• [WHAT TO WORK ON]:
Reproduce each line of the entries that carries "anexosname".

++++

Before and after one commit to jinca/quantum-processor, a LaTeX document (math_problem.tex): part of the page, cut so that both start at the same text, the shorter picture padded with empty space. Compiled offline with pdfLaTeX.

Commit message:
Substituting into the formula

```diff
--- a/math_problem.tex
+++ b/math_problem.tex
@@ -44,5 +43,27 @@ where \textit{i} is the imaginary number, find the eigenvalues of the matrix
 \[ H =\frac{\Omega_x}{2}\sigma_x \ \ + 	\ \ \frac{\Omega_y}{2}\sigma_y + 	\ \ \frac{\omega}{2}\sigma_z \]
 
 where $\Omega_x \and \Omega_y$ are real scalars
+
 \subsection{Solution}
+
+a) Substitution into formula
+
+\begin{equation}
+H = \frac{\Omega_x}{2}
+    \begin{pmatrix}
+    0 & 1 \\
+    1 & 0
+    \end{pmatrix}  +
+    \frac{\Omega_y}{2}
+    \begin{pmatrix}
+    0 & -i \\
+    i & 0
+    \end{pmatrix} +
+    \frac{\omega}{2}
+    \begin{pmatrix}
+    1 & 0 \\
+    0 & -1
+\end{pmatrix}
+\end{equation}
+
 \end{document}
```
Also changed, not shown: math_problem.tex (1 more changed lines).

++++

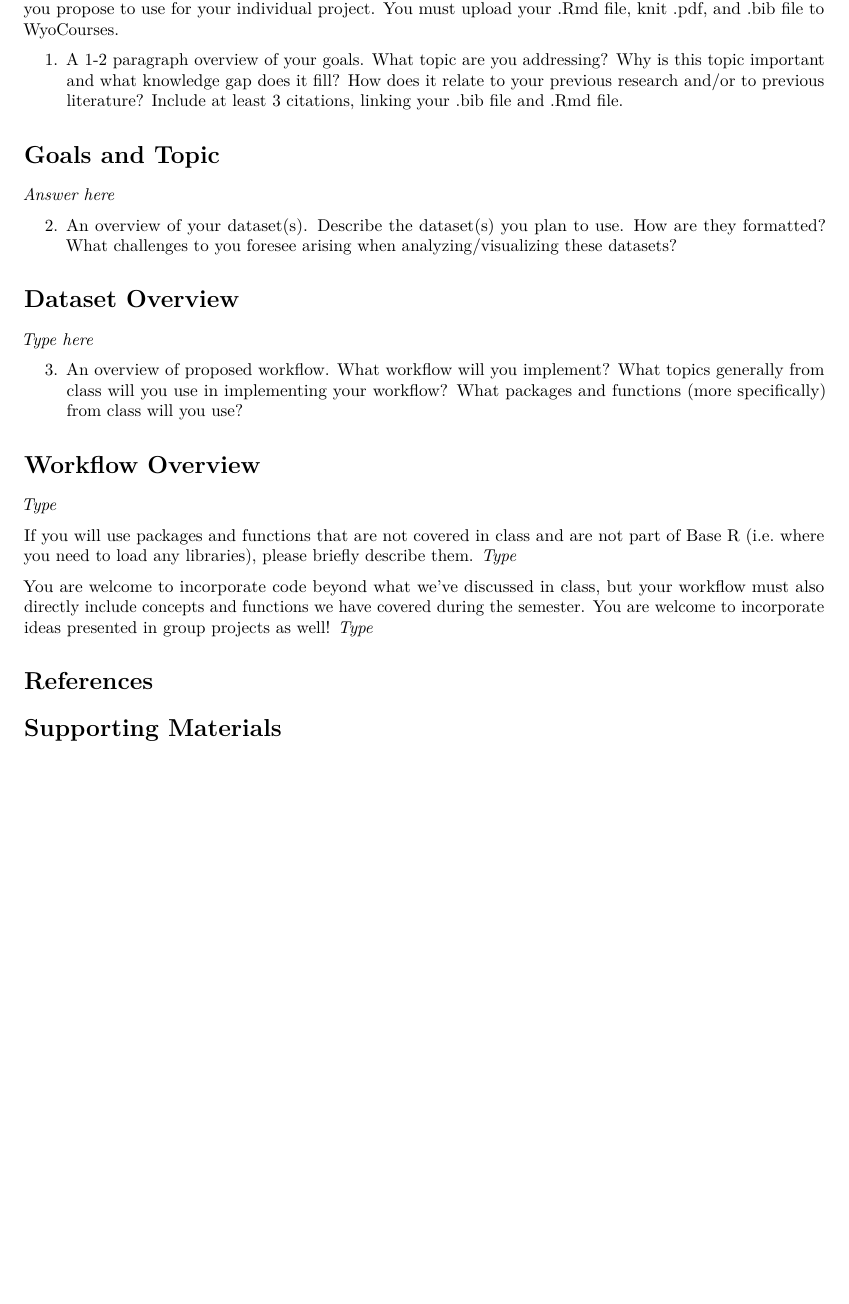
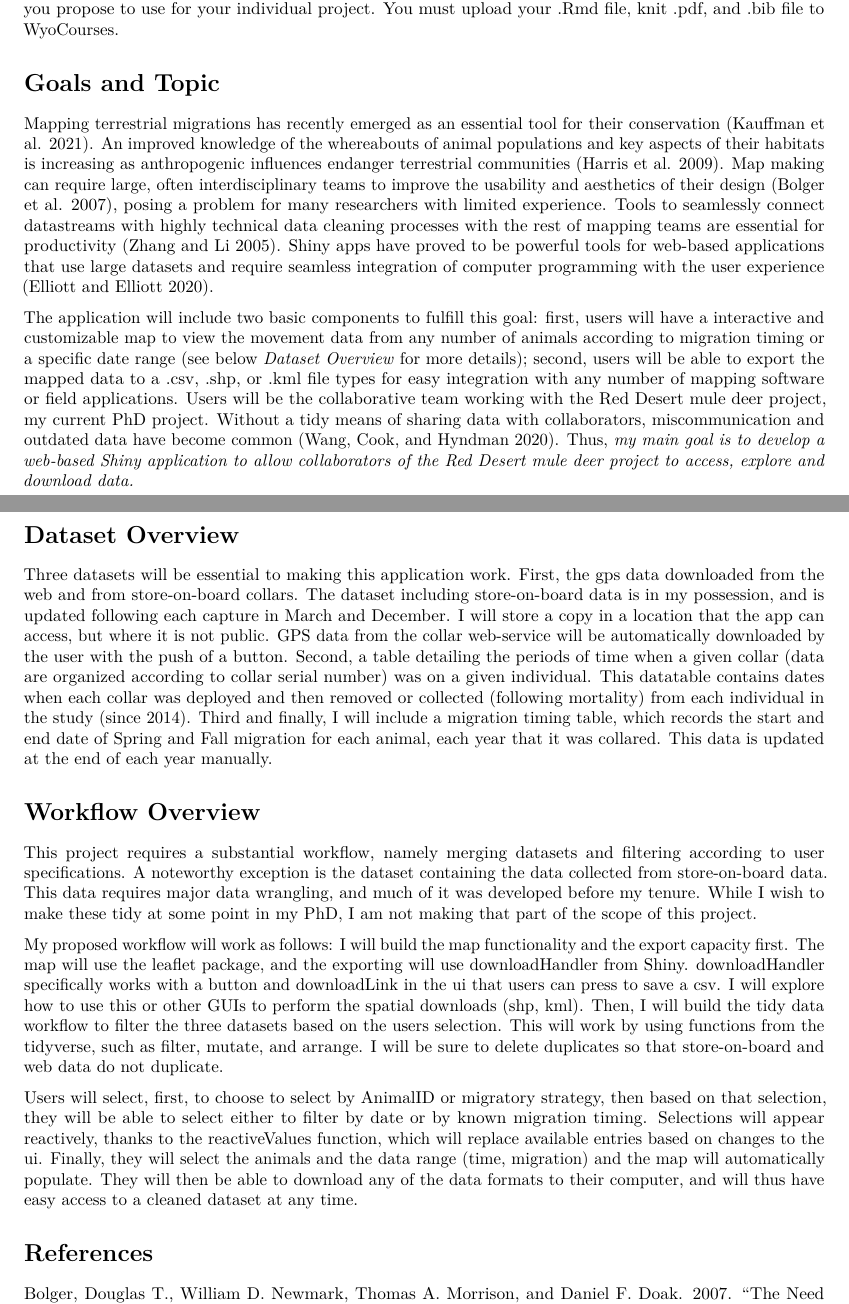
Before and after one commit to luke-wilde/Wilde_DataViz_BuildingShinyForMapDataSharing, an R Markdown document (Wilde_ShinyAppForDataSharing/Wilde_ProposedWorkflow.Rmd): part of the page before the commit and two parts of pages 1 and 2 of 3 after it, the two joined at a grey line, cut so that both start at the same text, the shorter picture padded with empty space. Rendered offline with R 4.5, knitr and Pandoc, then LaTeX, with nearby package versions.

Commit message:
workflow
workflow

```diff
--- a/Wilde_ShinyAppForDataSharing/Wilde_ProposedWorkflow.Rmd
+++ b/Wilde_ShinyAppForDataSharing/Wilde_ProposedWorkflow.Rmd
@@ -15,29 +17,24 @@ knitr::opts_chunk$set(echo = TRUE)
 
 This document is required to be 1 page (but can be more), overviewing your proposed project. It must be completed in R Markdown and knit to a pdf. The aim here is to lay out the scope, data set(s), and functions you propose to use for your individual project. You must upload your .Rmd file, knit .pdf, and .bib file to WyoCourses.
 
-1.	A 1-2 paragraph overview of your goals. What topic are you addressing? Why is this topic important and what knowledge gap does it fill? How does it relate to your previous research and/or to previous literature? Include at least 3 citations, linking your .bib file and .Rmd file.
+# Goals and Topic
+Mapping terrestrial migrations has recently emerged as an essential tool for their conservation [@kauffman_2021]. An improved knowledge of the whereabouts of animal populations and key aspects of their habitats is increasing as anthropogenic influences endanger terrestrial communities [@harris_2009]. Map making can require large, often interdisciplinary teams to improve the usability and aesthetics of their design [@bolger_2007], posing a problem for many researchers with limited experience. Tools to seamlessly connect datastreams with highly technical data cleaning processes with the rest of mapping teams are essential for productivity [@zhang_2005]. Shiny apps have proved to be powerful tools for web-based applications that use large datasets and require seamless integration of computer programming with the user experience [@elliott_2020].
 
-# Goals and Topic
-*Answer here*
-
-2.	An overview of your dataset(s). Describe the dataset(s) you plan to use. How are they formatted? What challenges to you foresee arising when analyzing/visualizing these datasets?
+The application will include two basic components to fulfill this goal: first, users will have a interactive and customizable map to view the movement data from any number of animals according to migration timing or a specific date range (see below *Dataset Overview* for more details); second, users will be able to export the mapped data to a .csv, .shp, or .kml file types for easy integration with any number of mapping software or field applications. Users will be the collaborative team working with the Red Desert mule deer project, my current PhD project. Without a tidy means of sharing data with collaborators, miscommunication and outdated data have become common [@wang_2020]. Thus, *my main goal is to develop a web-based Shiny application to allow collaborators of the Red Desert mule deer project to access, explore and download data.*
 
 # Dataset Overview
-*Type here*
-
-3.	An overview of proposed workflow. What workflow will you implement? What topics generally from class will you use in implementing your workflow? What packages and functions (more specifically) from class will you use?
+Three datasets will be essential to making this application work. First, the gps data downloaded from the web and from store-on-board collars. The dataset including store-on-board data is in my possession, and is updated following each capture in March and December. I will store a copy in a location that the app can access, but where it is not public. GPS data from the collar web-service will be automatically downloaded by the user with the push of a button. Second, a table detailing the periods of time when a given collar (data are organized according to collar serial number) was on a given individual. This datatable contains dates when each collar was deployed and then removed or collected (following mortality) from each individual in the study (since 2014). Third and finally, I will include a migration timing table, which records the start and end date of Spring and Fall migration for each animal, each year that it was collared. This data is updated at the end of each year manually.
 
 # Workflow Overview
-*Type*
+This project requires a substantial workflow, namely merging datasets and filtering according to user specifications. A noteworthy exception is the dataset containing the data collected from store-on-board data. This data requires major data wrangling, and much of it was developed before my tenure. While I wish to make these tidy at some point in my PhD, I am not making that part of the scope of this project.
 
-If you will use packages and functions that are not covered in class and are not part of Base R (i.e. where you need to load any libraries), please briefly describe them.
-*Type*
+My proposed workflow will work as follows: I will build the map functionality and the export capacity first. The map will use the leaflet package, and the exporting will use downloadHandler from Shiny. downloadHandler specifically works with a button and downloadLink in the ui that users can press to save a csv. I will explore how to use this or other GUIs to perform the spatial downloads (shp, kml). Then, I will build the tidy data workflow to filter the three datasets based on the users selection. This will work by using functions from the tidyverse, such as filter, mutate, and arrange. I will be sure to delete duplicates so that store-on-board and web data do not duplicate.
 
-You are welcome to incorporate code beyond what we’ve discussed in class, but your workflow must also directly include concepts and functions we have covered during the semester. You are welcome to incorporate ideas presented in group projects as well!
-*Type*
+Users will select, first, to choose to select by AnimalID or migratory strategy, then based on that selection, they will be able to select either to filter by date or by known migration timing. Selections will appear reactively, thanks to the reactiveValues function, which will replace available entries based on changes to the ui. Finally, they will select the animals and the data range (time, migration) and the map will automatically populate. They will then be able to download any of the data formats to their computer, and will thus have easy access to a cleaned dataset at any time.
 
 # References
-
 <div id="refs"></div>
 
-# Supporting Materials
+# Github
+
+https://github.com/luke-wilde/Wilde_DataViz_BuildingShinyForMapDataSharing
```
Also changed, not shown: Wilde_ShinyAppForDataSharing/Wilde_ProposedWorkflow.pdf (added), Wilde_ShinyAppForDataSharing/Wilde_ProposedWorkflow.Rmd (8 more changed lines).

++++

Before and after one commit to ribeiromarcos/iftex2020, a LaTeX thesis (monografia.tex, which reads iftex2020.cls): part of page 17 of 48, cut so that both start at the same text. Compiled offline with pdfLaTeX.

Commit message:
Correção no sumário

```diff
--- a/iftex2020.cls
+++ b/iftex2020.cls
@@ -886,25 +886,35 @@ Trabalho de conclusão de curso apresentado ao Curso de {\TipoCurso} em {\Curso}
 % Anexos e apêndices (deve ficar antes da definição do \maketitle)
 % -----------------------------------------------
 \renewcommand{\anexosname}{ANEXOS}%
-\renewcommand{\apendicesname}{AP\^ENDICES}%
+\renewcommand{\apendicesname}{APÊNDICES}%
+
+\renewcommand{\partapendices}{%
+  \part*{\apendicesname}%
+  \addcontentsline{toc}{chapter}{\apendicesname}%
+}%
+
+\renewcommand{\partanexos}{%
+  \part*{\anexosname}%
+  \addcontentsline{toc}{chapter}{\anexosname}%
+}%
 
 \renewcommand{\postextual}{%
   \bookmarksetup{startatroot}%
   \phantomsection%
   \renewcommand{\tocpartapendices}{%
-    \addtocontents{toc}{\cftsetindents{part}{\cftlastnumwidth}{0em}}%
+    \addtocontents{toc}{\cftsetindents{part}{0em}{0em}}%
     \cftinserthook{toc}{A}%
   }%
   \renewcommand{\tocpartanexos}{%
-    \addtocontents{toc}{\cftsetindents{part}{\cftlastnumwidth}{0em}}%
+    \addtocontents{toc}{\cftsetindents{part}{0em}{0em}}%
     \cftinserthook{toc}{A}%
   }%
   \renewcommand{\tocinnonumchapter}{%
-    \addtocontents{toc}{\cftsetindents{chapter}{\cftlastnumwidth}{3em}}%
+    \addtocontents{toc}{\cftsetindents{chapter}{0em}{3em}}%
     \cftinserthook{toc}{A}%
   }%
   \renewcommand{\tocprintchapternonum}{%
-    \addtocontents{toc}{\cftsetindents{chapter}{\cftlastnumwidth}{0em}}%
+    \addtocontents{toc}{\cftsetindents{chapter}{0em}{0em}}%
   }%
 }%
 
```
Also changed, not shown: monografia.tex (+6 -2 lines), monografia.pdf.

++++

• [EXERCISE OUTPUT]:
 \renewcommand{\anexosname}{ANEXOS}%
+  \part*{\anexosname}%
+  \addcontentsline{toc}{chapter}{\anexosname}%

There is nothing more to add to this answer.